• Task goal: How many lines in the data below include the word "body"? Respond with the number, nothing more.

[Web interface edit records]
____

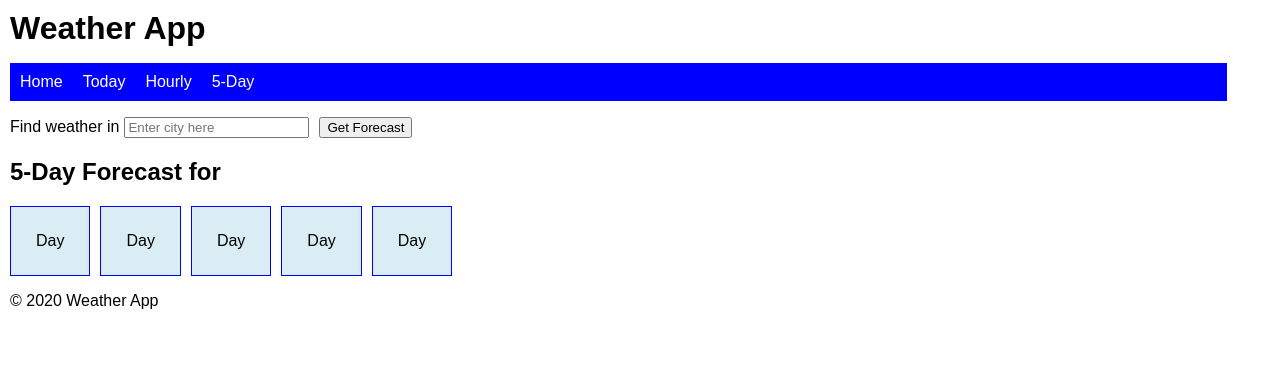
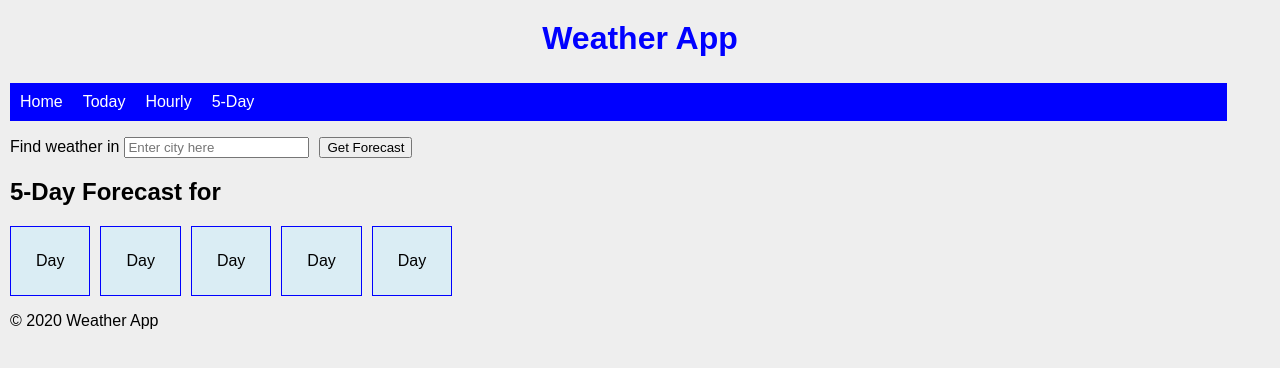
Before and after one commit to josephsenyonjo25/WeatherApp, a React (Create React App) app: page /fiveday in a window 1280 px wide. Shown: the top 368 px of the page. Built offline with nearby package versions, Linux system fonts and the light colour scheme.

Commit message:
added styling to body and header

```diff
--- a/src/App.css
+++ b/src/App.css
@@ -1,9 +1,12 @@
 body{
   font-family: sans-serif;
   padding: 10px;
+  background-color: #eeeeee;
 }
 .Header h1{
-  margin:0;
+  margin:10px;
+  color:blue;
+  text-align: center;
 }
 .Navigation ul{
   list-style: none;
```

____

• Answer box: 2